Write out the data below in full, please. Keep every character as given.

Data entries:
*** Begin section ***
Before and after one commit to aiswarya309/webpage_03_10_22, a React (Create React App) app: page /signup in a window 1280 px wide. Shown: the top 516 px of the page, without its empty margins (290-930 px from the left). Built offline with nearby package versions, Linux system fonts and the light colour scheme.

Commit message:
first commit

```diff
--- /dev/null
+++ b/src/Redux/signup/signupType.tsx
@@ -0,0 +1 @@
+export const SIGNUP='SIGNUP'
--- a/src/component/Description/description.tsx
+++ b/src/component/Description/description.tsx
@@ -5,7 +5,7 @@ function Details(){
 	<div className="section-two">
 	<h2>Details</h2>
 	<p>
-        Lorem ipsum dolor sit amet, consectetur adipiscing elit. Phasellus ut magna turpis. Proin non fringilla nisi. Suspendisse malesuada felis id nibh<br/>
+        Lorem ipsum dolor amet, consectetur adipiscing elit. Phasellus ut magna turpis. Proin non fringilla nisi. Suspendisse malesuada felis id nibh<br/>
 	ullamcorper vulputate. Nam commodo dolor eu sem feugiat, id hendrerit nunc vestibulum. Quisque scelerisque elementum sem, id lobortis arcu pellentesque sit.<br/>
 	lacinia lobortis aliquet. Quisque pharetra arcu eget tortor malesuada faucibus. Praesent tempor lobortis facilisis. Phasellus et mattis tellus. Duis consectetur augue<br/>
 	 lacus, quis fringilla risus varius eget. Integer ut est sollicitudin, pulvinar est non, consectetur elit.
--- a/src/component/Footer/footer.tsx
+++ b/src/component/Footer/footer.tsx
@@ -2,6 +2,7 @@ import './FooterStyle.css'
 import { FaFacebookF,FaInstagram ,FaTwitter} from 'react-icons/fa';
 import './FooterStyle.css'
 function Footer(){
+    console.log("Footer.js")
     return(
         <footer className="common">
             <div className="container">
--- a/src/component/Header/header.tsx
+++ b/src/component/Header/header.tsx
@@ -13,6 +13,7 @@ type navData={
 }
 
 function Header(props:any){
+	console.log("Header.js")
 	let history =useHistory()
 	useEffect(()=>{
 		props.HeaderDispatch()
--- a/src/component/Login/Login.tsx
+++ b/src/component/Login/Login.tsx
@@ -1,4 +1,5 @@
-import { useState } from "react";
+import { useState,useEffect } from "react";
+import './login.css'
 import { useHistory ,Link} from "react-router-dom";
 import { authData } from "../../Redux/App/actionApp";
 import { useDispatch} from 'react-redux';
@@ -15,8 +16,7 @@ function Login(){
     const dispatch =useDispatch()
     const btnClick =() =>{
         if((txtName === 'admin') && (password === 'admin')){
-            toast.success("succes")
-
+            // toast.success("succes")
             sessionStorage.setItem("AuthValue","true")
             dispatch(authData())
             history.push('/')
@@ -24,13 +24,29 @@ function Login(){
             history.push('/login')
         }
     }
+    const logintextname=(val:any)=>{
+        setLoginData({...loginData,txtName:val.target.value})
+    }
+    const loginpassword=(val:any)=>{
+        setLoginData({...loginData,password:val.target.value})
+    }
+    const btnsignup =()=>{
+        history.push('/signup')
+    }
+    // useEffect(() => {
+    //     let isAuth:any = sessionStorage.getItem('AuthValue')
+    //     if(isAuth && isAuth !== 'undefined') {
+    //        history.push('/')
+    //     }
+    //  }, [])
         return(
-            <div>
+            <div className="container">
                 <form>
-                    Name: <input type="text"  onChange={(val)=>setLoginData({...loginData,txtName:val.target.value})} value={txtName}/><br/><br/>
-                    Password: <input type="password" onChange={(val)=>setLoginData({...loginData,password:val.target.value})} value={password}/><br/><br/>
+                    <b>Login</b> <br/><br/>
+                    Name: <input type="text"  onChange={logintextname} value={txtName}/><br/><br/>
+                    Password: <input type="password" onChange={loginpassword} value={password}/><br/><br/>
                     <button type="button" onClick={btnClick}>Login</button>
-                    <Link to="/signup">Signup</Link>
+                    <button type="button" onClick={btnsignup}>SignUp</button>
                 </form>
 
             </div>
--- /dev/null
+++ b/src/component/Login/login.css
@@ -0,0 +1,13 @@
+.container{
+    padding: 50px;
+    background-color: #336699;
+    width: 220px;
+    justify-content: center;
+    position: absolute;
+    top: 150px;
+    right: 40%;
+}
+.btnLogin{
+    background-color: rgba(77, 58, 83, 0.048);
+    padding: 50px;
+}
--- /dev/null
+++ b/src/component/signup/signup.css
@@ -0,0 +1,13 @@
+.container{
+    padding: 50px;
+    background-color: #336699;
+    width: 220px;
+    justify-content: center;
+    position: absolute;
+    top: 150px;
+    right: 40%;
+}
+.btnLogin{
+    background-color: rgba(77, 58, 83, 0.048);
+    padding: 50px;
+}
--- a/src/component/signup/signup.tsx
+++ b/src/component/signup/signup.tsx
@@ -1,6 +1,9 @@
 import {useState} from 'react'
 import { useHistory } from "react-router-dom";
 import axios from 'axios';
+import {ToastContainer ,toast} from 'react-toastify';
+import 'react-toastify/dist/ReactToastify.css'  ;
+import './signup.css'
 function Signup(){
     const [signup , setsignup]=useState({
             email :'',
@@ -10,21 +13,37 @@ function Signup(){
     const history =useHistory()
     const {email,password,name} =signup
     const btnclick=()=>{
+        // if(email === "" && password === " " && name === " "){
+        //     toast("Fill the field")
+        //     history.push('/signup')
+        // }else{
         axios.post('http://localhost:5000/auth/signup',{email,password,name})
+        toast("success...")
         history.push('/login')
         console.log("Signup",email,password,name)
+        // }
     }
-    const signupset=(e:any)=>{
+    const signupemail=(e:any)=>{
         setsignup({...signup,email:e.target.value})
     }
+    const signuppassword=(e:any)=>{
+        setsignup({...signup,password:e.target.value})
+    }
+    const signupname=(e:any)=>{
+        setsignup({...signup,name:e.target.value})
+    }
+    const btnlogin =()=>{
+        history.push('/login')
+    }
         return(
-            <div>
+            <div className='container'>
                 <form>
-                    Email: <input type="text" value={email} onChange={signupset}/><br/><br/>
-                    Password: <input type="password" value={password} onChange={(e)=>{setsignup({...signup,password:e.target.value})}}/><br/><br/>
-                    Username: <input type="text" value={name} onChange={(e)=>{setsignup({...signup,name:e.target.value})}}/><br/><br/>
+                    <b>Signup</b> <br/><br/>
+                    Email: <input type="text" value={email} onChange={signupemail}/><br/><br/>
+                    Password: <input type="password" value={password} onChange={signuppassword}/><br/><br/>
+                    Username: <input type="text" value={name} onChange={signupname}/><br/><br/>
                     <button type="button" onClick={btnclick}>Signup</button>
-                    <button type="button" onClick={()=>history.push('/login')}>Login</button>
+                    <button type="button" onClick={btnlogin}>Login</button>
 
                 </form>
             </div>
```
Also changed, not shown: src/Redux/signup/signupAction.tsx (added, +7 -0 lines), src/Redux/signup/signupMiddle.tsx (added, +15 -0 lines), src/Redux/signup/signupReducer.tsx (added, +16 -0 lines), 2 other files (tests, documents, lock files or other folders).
*** End section ***
> **Response to this exercise**
Before and after one commit to aiswarya309/webpage_03_10_22, a React (Create React App) app: page /signup in a window 1280 px wide. Shown: the top 516 px of the page, without its empty margins (290-930 px from the left). Built offline with nearby package versions, Linux system fonts and the light colour scheme.

Commit message:
first commit

```diff
--- /dev/null
+++ b/src/Redux/signup/signupType.tsx
@@ -0,0 +1 @@
+export const SIGNUP='SIGNUP'
--- a/src/component/Description/description.tsx
+++ b/src/component/Description/description.tsx
@@ -5,7 +5,7 @@ function Details(){
 	<div className="section-two">
 	<h2>Details</h2>
 	<p>
-        Lorem ipsum dolor sit amet, consectetur adipiscing elit. Phasellus ut magna turpis. Proin non fringilla nisi. Suspendisse malesuada felis id nibh<br/>
+        Lorem ipsum dolor amet, consectetur adipiscing elit. Phasellus ut magna turpis. Proin non fringilla nisi. Suspendisse malesuada felis id nibh<br/>
 	ullamcorper vulputate. Nam commodo dolor eu sem feugiat, id hendrerit nunc vestibulum. Quisque scelerisque elementum sem, id lobortis arcu pellentesque sit.<br/>
 	lacinia lobortis aliquet. Quisque pharetra arcu eget tortor malesuada faucibus. Praesent tempor lobortis facilisis. Phasellus et mattis tellus. Duis consectetur augue<br/>
 	 lacus, quis fringilla risus varius eget. Integer ut est sollicitudin, pulvinar est non, consectetur elit.
--- a/src/component/Footer/footer.tsx
+++ b/src/component/Footer/footer.tsx
@@ -2,6 +2,7 @@ import './FooterStyle.css'
 import { FaFacebookF,FaInstagram ,FaTwitter} from 'react-icons/fa';
 import './FooterStyle.css'
 function Footer(){
+    console.log("Footer.js")
     return(
         <footer className="common">
             <div className="container">
--- a/src/component/Header/header.tsx
+++ b/src/component/Header/header.tsx
@@ -13,6 +13,7 @@ type navData={
 }
 
 function Header(props:any){
+	console.log("Header.js")
 	let history =useHistory()
 	useEffect(()=>{
 		props.HeaderDispatch()
--- a/src/component/Login/Login.tsx
+++ b/src/component/Login/Login.tsx
@@ -1,4 +1,5 @@
-import { useState } from "react";
+import { useState,useEffect } from "react";
+import './login.css'
 import { useHistory ,Link} from "react-router-dom";
 import { authData } from "../../Redux/App/actionApp";
 import { useDispatch} from 'react-redux';
@@ -15,8 +16,7 @@ function Login(){
     const dispatch =useDispatch()
     const btnClick =() =>{
         if((txtName === 'admin') && (password === 'admin')){
-            toast.success("succes")
-
+            // toast.success("succes")
             sessionStorage.setItem("AuthValue","true")
             dispatch(authData())
             history.push('/')
@@ -24,13 +24,29 @@ function Login(){
             history.push('/login')
         }
     }
+    const logintextname=(val:any)=>{
+        setLoginData({...loginData,txtName:val.target.value})
+    }
+    const loginpassword=(val:any)=>{
+        setLoginData({...loginData,password:val.target.value})
+    }
+    const btnsignup =()=>{
+        history.push('/signup')
+    }
+    // useEffect(() => {
+    //     let isAuth:any = sessionStorage.getItem('AuthValue')
+    //     if(isAuth && isAuth !== 'undefined') {
+    //        history.push('/')
+    //     }
+    //  }, [])
         return(
-            <div>
+            <div className="container">
                 <form>
-                    Name: <input type="text"  onChange={(val)=>setLoginData({...loginData,txtName:val.target.value})} value={txtName}/><br/><br/>
-                    Password: <input type="password" onChange={(val)=>setLoginData({...loginData,password:val.target.value})} value={password}/><br/><br/>
+                    <b>Login</b> <br/><br/>
+                    Name: <input type="text"  onChange={logintextname} value={txtName}/><br/><br/>
+                    Password: <input type="password" onChange={loginpassword} value={password}/><br/><br/>
                     <button type="button" onClick={btnClick}>Login</button>
-                    <Link to="/signup">Signup</Link>
+                    <button type="button" onClick={btnsignup}>SignUp</button>
                 </form>
 
             </div>
--- /dev/null
+++ b/src/component/Login/login.css
@@ -0,0 +1,13 @@
+.container{
+    padding: 50px;
+    background-color: #336699;
+    width: 220px;
+    justify-content: center;
+    position: absolute;
+    top: 150px;
+    right: 40%;
+}
+.btnLogin{
+    background-color: rgba(77, 58, 83, 0.048);
+    padding: 50px;
+}
--- /dev/null
+++ b/src/component/signup/signup.css
@@ -0,0 +1,13 @@
+.container{
+    padding: 50px;
+    background-color: #336699;
+    width: 220px;
+    justify-content: center;
+    position: absolute;
+    top: 150px;
+    right: 40%;
+}
+.btnLogin{
+    background-color: rgba(77, 58, 83, 0.048);
+    padding: 50px;
+}
--- a/src/component/signup/signup.tsx
+++ b/src/component/signup/signup.tsx
@@ -1,6 +1,9 @@
 import {useState} from 'react'
 import { useHistory } from "react-router-dom";
 import axios from 'axios';
+import {ToastContainer ,toast} from 'react-toastify';
+import 'react-toastify/dist/ReactToastify.css'  ;
+import './signup.css'
 function Signup(){
     const [signup , setsignup]=useState({
             email :'',
@@ -10,21 +13,37 @@ function Signup(){
     const history =useHistory()
     const {email,password,name} =signup
     const btnclick=()=>{
+        // if(email === "" && password === " " && name === " "){
+        //     toast("Fill the field")
+        //     history.push('/signup')
+        // }else{
         axios.post('http://localhost:5000/auth/signup',{email,password,name})
+        toast("success...")
         history.push('/login')
         console.log("Signup",email,password,name)
+        // }
     }
-    const signupset=(e:any)=>{
+    const signupemail=(e:any)=>{
         setsignup({...signup,email:e.target.value})
     }
+    const signuppassword=(e:any)=>{
+        setsignup({...signup,password:e.target.value})
+    }
+    const signupname=(e:any)=>{
+        setsignup({...signup,name:e.target.value})
+    }
+    const btnlogin =()=>{
+        history.push('/login')
+    }
         return(
-            <div>
+            <div className='container'>
                 <form>
-                    Email: <input type="text" value={email} onChange={signupset}/><br/><br/>
-                    Password: <input type="password" value={password} onChange={(e)=>{setsignup({...signup,password:e.target.value})}}/><br/><br/>
-                    Username: <input type="text" value={name} onChange={(e)=>{setsignup({...signup,name:e.target.value})}}/><br/><br/>
+                    <b>Signup</b> <br/><br/>
+                    Email: <input type="text" value={email} onChange={signupemail}/><br/><br/>
+                    Password: <input type="password" value={password} onChange={signuppassword}/><br/><br/>
+                    Username: <input type="text" value={name} onChange={signupname}/><br/><br/>
                     <button type="button" onClick={btnclick}>Signup</button>
-                    <button type="button" onClick={()=>history.push('/login')}>Login</button>
+                    <button type="button" onClick={btnlogin}>Login</button>
 
                 </form>
             </div>
```
Also changed, not shown: src/Redux/signup/signupAction.tsx (added, +7 -0 lines), src/Redux/signup/signupMiddle.tsx (added, +15 -0 lines), src/Redux/signup/signupReducer.tsx (added, +16 -0 lines), 2 other files (tests, documents, lock files or other folders).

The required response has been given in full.